Exercise: Copy every record verbatim but exclude the pictures.
○ ○ ○ ○
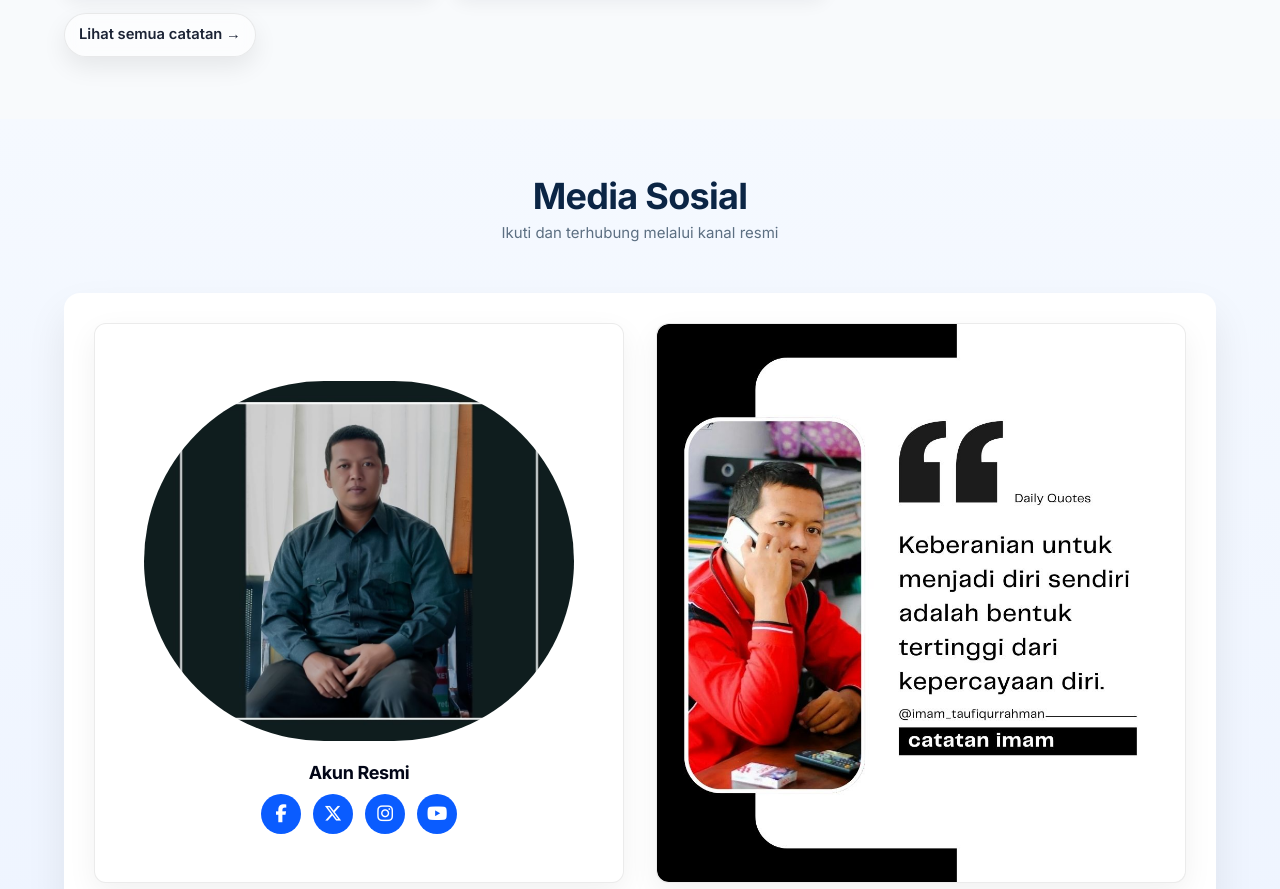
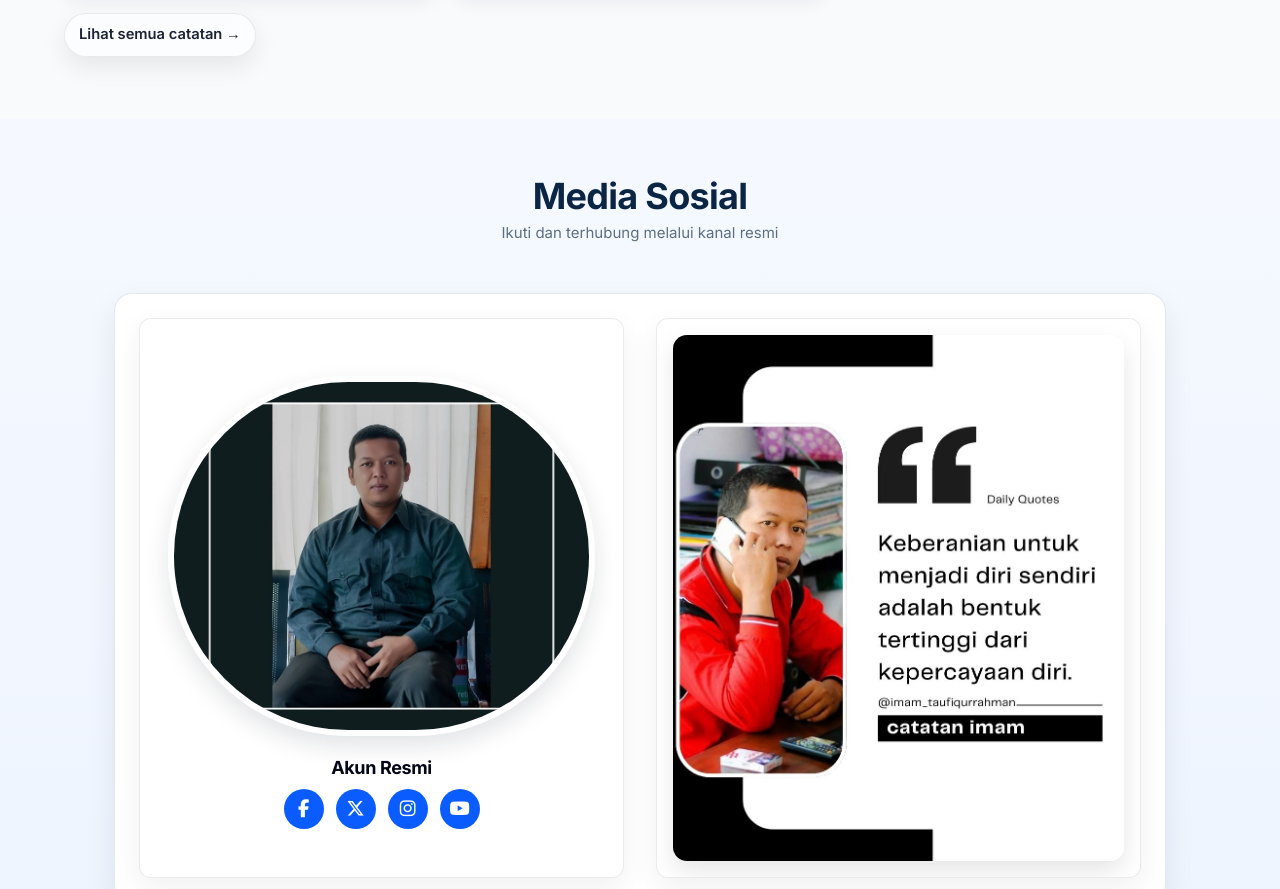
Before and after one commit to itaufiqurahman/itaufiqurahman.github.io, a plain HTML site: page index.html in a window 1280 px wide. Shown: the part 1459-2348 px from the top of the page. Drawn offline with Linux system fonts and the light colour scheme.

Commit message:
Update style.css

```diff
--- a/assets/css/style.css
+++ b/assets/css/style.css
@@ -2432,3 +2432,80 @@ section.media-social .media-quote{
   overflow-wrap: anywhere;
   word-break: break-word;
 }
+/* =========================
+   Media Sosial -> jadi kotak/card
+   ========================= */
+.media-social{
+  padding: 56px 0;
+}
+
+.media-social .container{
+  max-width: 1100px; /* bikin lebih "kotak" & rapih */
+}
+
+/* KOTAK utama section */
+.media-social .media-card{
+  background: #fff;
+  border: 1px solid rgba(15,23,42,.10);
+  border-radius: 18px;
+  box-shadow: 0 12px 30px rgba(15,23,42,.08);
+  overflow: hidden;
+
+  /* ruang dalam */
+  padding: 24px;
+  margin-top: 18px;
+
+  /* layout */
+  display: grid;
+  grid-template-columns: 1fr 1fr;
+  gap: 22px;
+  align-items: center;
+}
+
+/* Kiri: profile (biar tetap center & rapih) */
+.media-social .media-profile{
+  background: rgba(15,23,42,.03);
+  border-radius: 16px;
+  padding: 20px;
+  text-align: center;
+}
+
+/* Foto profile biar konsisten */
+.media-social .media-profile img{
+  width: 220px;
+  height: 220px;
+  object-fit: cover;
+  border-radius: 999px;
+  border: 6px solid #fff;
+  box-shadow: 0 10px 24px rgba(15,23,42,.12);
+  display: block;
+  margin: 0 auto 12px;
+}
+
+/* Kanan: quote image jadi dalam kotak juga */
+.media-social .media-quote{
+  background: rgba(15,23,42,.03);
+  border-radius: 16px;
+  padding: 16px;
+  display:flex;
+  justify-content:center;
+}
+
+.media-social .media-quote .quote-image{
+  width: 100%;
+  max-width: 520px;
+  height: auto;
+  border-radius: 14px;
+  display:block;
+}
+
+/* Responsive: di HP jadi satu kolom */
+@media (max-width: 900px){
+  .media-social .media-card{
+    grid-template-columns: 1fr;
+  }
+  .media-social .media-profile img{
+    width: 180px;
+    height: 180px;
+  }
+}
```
○ ○ ○ ○
Solution for this problem:
Before and after one commit to itaufiqurahman/itaufiqurahman.github.io, a plain HTML site: page index.html in a window 1280 px wide. Shown: the part 1459-2348 px from the top of the page. Drawn offline with Linux system fonts and the light colour scheme.

Commit message:
Update style.css

```diff
--- a/assets/css/style.css
+++ b/assets/css/style.css
@@ -2432,3 +2432,80 @@ section.media-social .media-quote{
   overflow-wrap: anywhere;
   word-break: break-word;
 }
+/* =========================
+   Media Sosial -> jadi kotak/card
+   ========================= */
+.media-social{
+  padding: 56px 0;
+}
+
+.media-social .container{
+  max-width: 1100px; /* bikin lebih "kotak" & rapih */
+}
+
+/* KOTAK utama section */
+.media-social .media-card{
+  background: #fff;
+  border: 1px solid rgba(15,23,42,.10);
+  border-radius: 18px;
+  box-shadow: 0 12px 30px rgba(15,23,42,.08);
+  overflow: hidden;
+
+  /* ruang dalam */
+  padding: 24px;
+  margin-top: 18px;
+
+  /* layout */
+  display: grid;
+  grid-template-columns: 1fr 1fr;
+  gap: 22px;
+  align-items: center;
+}
+
+/* Kiri: profile (biar tetap center & rapih) */
+.media-social .media-profile{
+  background: rgba(15,23,42,.03);
+  border-radius: 16px;
+  padding: 20px;
+  text-align: center;
+}
+
+/* Foto profile biar konsisten */
+.media-social .media-profile img{
+  width: 220px;
+  height: 220px;
+  object-fit: cover;
+  border-radius: 999px;
+  border: 6px solid #fff;
+  box-shadow: 0 10px 24px rgba(15,23,42,.12);
+  display: block;
+  margin: 0 auto 12px;
+}
+
+/* Kanan: quote image jadi dalam kotak juga */
+.media-social .media-quote{
+  background: rgba(15,23,42,.03);
+  border-radius: 16px;
+  padding: 16px;
+  display:flex;
+  justify-content:center;
+}
+
+.media-social .media-quote .quote-image{
+  width: 100%;
+  max-width: 520px;
+  height: auto;
+  border-radius: 14px;
+  display:block;
+}
+
+/* Responsive: di HP jadi satu kolom */
+@media (max-width: 900px){
+  .media-social .media-card{
+    grid-template-columns: 1fr;
+  }
+  .media-social .media-profile img{
+    width: 180px;
+    height: 180px;
+  }
+}
```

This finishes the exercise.